▸ WHAT IS BEING ASKED
Set every entry down again precisely.

▸ THE INPUT
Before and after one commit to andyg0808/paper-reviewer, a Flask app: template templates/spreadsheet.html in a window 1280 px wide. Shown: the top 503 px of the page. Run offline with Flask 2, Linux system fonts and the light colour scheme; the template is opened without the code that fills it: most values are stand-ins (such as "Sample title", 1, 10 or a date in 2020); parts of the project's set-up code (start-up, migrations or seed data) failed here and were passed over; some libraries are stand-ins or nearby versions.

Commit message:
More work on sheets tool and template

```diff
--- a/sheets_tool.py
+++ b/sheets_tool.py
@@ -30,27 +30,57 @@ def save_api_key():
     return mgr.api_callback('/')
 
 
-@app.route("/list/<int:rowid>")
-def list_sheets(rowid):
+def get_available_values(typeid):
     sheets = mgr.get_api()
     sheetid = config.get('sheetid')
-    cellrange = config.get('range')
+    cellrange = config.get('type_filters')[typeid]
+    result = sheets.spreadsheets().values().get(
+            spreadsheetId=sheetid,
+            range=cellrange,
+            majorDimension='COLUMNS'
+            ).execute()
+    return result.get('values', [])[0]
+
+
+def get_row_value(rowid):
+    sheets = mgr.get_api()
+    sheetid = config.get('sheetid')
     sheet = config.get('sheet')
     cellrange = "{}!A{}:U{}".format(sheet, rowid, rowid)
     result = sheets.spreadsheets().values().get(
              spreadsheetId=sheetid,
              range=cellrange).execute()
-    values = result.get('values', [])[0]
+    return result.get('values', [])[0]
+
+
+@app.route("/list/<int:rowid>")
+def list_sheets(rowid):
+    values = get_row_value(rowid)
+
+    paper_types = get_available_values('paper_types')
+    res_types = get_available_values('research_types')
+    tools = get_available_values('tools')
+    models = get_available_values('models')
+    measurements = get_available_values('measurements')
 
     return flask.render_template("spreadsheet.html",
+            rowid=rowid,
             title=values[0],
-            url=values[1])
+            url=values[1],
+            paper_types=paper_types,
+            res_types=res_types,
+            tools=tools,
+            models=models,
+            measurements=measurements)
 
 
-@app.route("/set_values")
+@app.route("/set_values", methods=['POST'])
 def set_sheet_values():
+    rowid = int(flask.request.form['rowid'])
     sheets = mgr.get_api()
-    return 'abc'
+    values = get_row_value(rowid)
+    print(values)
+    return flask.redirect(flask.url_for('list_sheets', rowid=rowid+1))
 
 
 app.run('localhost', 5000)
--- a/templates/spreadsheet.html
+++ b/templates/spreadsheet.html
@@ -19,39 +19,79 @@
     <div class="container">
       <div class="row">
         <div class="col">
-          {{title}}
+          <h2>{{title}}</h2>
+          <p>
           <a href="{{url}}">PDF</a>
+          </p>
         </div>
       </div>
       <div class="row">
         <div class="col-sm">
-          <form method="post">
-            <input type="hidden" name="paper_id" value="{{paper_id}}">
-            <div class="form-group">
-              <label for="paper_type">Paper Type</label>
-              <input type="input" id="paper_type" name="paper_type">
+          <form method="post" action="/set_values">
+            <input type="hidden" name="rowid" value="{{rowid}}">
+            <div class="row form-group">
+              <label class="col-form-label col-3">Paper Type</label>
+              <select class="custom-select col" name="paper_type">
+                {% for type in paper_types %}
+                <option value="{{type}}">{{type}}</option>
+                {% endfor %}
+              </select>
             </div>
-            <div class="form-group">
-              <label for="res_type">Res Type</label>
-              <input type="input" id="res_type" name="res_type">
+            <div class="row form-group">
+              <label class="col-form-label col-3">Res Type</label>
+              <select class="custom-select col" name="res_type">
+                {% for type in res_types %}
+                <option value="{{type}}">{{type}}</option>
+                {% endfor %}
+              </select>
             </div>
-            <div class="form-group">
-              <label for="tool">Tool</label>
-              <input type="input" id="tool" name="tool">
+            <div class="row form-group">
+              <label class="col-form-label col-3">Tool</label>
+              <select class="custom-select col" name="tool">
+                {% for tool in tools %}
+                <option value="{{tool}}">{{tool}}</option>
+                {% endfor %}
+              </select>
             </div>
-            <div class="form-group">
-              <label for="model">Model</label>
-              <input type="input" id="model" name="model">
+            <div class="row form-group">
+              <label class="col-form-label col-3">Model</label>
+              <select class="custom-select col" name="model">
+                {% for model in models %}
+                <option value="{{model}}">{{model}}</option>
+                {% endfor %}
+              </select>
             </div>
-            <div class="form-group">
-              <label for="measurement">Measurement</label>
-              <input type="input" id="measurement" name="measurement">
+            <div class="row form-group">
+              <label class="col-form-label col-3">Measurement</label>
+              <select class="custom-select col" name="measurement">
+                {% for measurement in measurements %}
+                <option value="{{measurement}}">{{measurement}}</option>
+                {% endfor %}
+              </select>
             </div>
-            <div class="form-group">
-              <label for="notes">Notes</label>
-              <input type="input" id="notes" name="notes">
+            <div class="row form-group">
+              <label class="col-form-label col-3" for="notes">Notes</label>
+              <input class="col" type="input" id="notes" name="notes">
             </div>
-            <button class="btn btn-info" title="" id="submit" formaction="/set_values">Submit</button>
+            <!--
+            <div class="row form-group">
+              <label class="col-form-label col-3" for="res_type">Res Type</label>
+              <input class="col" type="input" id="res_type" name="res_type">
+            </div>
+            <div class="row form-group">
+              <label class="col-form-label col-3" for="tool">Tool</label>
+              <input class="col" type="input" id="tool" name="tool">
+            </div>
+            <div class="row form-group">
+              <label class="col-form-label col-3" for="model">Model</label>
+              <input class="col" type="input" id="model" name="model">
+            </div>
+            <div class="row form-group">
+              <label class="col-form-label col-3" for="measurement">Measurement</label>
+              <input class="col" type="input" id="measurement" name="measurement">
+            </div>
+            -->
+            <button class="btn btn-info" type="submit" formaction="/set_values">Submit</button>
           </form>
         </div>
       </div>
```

▸ SOLUTION TO THIS PROBLEM
Before and after one commit to andyg0808/paper-reviewer, a Flask app: template templates/spreadsheet.html in a window 1280 px wide. Shown: the top 503 px of the page. Run offline with Flask 2, Linux system fonts and the light colour scheme; the template is opened without the code that fills it: most values are stand-ins (such as "Sample title", 1, 10 or a date in 2020); parts of the project's set-up code (start-up, migrations or seed data) failed here and were passed over; some libraries are stand-ins or nearby versions.

Commit message:
More work on sheets tool and template

```diff
--- a/sheets_tool.py
+++ b/sheets_tool.py
@@ -30,27 +30,57 @@ def save_api_key():
     return mgr.api_callback('/')
 
 
-@app.route("/list/<int:rowid>")
-def list_sheets(rowid):
+def get_available_values(typeid):
     sheets = mgr.get_api()
     sheetid = config.get('sheetid')
-    cellrange = config.get('range')
+    cellrange = config.get('type_filters')[typeid]
+    result = sheets.spreadsheets().values().get(
+            spreadsheetId=sheetid,
+            range=cellrange,
+            majorDimension='COLUMNS'
+            ).execute()
+    return result.get('values', [])[0]
+
+
+def get_row_value(rowid):
+    sheets = mgr.get_api()
+    sheetid = config.get('sheetid')
     sheet = config.get('sheet')
     cellrange = "{}!A{}:U{}".format(sheet, rowid, rowid)
     result = sheets.spreadsheets().values().get(
              spreadsheetId=sheetid,
              range=cellrange).execute()
-    values = result.get('values', [])[0]
+    return result.get('values', [])[0]
+
+
+@app.route("/list/<int:rowid>")
+def list_sheets(rowid):
+    values = get_row_value(rowid)
+
+    paper_types = get_available_values('paper_types')
+    res_types = get_available_values('research_types')
+    tools = get_available_values('tools')
+    models = get_available_values('models')
+    measurements = get_available_values('measurements')
 
     return flask.render_template("spreadsheet.html",
+            rowid=rowid,
             title=values[0],
-            url=values[1])
+            url=values[1],
+            paper_types=paper_types,
+            res_types=res_types,
+            tools=tools,
+            models=models,
+            measurements=measurements)
 
 
-@app.route("/set_values")
+@app.route("/set_values", methods=['POST'])
 def set_sheet_values():
+    rowid = int(flask.request.form['rowid'])
     sheets = mgr.get_api()
-    return 'abc'
+    values = get_row_value(rowid)
+    print(values)
+    return flask.redirect(flask.url_for('list_sheets', rowid=rowid+1))
 
 
 app.run('localhost', 5000)
--- a/templates/spreadsheet.html
+++ b/templates/spreadsheet.html
@@ -19,39 +19,79 @@
     <div class="container">
       <div class="row">
         <div class="col">
-          {{title}}
+          <h2>{{title}}</h2>
+          <p>
           <a href="{{url}}">PDF</a>
+          </p>
         </div>
       </div>
       <div class="row">
         <div class="col-sm">
-          <form method="post">
-            <input type="hidden" name="paper_id" value="{{paper_id}}">
-            <div class="form-group">
-              <label for="paper_type">Paper Type</label>
-              <input type="input" id="paper_type" name="paper_type">
+          <form method="post" action="/set_values">
+            <input type="hidden" name="rowid" value="{{rowid}}">
+            <div class="row form-group">
+              <label class="col-form-label col-3">Paper Type</label>
+              <select class="custom-select col" name="paper_type">
+                {% for type in paper_types %}
+                <option value="{{type}}">{{type}}</option>
+                {% endfor %}
+              </select>
             </div>
-            <div class="form-group">
-              <label for="res_type">Res Type</label>
-              <input type="input" id="res_type" name="res_type">
+            <div class="row form-group">
+              <label class="col-form-label col-3">Res Type</label>
+              <select class="custom-select col" name="res_type">
+                {% for type in res_types %}
+                <option value="{{type}}">{{type}}</option>
+                {% endfor %}
+              </select>
             </div>
-            <div class="form-group">
-              <label for="tool">Tool</label>
-              <input type="input" id="tool" name="tool">
+            <div class="row form-group">
+              <label class="col-form-label col-3">Tool</label>
+              <select class="custom-select col" name="tool">
+                {% for tool in tools %}
+                <option value="{{tool}}">{{tool}}</option>
+                {% endfor %}
+              </select>
             </div>
-            <div class="form-group">
-              <label for="model">Model</label>
-              <input type="input" id="model" name="model">
+            <div class="row form-group">
+              <label class="col-form-label col-3">Model</label>
+              <select class="custom-select col" name="model">
+                {% for model in models %}
+                <option value="{{model}}">{{model}}</option>
+                {% endfor %}
+              </select>
             </div>
-            <div class="form-group">
-              <label for="measurement">Measurement</label>
-              <input type="input" id="measurement" name="measurement">
+            <div class="row form-group">
+              <label class="col-form-label col-3">Measurement</label>
+              <select class="custom-select col" name="measurement">
+                {% for measurement in measurements %}
+                <option value="{{measurement}}">{{measurement}}</option>
+                {% endfor %}
+              </select>
             </div>
-            <div class="form-group">
-              <label for="notes">Notes</label>
-              <input type="input" id="notes" name="notes">
+            <div class="row form-group">
+              <label class="col-form-label col-3" for="notes">Notes</label>
+              <input class="col" type="input" id="notes" name="notes">
             </div>
-            <button class="btn btn-info" title="" id="submit" formaction="/set_values">Submit</button>
+            <!--
+            <div class="row form-group">
+              <label class="col-form-label col-3" for="res_type">Res Type</label>
+              <input class="col" type="input" id="res_type" name="res_type">
+            </div>
+            <div class="row form-group">
+              <label class="col-form-label col-3" for="tool">Tool</label>
+              <input class="col" type="input" id="tool" name="tool">
+            </div>
+            <div class="row form-group">
+              <label class="col-form-label col-3" for="model">Model</label>
+              <input class="col" type="input" id="model" name="model">
+            </div>
+            <div class="row form-group">
+              <label class="col-form-label col-3" for="measurement">Measurement</label>
+              <input class="col" type="input" id="measurement" name="measurement">
+            </div>
+            -->
+            <button class="btn btn-info" type="submit" formaction="/set_values">Submit</button>
           </form>
         </div>
       </div>
```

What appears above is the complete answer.